Vicky Munguriek, 35, from Uganda Job title: Driver in northern Uganda Years at UNHCR: Joined in December, 2016 Why did you become an aid worker? I saw an advertisement in a newspaper for a driver with UNHCR.
Insurgents from Boko Haram, who have brought turmoil to much of north-east Nigeria in recent years, had blocked the road between two villages. Her husband, Usman, a primary school teacher was pulled out of the car.
Tears tumbled down the cheeks of 13-year-old Hauwa Madu as she recalled the death of her father three years ago at the hands of one of the world's most feared terrorist groups.
The stairwell is the only place they could find with enough space and seclusion for them to study - just one example of their determination to overcome the odds and achieve academic success.

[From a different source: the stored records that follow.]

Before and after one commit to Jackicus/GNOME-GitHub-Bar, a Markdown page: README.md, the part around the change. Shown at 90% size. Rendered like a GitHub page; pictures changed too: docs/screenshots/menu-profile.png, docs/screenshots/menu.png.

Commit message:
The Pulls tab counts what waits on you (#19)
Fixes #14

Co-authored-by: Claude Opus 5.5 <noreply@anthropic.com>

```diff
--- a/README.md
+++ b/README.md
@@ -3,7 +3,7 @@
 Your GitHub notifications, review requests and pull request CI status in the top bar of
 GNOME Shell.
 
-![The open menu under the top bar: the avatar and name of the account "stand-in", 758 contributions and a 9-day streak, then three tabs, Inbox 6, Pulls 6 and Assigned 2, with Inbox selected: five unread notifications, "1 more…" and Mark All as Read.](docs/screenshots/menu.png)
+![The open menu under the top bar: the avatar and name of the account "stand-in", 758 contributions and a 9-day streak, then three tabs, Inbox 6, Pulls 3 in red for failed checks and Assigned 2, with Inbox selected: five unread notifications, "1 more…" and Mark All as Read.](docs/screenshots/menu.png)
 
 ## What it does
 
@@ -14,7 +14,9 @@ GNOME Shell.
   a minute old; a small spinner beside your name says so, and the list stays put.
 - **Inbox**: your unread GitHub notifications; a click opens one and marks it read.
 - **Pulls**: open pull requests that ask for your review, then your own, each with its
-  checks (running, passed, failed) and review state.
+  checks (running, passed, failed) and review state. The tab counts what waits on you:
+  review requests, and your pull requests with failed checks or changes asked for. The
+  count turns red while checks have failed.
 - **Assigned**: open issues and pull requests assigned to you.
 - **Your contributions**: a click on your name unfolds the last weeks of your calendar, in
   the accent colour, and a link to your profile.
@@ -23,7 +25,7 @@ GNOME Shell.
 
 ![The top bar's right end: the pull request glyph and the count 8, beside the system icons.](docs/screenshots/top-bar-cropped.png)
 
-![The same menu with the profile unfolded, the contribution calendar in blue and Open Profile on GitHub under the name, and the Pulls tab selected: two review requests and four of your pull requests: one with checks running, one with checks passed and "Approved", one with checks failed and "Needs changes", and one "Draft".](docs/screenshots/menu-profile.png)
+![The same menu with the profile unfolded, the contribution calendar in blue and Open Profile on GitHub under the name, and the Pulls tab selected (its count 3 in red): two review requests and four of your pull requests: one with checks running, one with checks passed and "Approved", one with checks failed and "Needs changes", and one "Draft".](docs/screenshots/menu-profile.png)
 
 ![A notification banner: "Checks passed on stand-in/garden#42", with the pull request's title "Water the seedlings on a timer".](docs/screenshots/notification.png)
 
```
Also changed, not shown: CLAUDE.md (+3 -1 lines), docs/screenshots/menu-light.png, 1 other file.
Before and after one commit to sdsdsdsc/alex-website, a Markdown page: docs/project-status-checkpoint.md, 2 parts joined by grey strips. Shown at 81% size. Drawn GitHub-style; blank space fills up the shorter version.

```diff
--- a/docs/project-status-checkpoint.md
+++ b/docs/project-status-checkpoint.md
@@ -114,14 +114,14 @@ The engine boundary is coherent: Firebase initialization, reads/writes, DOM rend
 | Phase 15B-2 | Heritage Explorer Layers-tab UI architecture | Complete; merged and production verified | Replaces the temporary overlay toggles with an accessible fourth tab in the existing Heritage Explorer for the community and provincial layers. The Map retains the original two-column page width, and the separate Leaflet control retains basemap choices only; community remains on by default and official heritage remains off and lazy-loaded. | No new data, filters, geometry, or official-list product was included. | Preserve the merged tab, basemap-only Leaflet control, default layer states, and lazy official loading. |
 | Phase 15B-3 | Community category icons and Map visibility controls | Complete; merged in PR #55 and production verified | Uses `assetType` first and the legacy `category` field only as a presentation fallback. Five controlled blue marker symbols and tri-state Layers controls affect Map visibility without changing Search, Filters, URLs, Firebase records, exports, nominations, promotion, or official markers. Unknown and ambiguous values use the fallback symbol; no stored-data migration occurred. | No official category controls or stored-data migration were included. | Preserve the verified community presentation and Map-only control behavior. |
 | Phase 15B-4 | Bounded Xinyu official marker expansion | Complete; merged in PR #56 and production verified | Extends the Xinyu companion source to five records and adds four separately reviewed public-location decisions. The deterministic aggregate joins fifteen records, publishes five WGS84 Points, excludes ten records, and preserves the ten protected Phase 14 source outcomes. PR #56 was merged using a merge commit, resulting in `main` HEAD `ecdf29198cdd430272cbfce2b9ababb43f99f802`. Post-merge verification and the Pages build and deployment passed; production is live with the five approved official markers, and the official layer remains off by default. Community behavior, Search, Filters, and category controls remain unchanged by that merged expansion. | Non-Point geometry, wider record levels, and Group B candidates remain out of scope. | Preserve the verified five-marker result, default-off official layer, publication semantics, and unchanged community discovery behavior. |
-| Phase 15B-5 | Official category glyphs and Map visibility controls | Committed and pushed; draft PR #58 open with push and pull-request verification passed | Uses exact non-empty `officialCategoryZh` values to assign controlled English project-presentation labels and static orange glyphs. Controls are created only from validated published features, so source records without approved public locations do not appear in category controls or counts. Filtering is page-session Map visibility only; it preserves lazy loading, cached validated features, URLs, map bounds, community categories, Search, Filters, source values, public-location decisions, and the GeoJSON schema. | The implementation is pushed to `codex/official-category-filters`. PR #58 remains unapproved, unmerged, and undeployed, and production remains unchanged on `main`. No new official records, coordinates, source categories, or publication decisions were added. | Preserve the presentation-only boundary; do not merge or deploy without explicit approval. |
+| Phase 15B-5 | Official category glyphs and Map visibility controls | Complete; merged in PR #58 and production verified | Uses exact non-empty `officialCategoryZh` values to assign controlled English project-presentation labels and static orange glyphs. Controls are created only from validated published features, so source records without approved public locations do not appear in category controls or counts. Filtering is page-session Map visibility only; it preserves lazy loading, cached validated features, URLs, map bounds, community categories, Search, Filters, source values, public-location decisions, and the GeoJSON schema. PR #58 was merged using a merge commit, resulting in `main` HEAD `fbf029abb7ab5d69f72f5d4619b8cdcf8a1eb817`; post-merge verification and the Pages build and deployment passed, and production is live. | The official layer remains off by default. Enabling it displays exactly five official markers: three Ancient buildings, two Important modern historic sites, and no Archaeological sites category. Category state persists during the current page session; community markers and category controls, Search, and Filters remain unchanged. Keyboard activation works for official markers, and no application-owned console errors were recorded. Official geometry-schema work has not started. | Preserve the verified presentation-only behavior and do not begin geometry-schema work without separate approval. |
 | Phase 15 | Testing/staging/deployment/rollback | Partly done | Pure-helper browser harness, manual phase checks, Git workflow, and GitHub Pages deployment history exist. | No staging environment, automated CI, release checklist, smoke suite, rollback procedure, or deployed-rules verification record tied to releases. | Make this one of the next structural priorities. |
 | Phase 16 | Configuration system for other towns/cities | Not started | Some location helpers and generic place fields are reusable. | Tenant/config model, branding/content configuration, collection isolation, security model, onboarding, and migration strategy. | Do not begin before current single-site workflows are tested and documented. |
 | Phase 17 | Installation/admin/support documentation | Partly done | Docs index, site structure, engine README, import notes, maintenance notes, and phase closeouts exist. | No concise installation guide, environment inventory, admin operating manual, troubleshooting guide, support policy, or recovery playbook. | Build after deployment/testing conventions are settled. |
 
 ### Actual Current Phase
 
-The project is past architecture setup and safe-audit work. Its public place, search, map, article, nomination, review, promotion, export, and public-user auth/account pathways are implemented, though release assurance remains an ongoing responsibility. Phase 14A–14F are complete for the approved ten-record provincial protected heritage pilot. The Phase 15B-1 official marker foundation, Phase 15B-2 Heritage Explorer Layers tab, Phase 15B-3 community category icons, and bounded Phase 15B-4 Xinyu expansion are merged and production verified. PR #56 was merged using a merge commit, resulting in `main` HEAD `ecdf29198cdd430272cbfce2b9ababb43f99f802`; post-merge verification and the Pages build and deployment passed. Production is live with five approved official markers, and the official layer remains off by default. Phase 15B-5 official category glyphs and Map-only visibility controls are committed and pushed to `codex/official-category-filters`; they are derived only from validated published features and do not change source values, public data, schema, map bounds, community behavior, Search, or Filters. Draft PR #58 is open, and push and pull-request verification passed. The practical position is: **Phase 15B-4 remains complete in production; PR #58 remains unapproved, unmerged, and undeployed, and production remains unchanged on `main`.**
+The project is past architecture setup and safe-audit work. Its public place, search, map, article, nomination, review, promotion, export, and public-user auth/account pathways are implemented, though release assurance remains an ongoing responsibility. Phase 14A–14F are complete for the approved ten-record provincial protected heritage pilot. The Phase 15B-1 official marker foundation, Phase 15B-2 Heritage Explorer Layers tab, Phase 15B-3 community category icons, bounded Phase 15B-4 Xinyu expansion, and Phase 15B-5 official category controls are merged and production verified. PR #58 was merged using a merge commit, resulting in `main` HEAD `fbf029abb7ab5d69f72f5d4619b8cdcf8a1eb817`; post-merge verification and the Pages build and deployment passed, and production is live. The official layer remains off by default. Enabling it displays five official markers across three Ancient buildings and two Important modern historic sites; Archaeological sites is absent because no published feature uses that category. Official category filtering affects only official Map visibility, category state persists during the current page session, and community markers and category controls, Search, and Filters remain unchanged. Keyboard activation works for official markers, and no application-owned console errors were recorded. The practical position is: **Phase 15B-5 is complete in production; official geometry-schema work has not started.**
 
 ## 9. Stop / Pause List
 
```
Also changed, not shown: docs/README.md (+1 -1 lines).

"The worker must have bread, but she must have roses, too." So said Rose Schneiderman, a prominent trade union leader of the early 1900s. That's the motto of Bread and Roses, whose founders Sneh Jani and Olivia Head believe in helping refugee women to flourish through training and employment.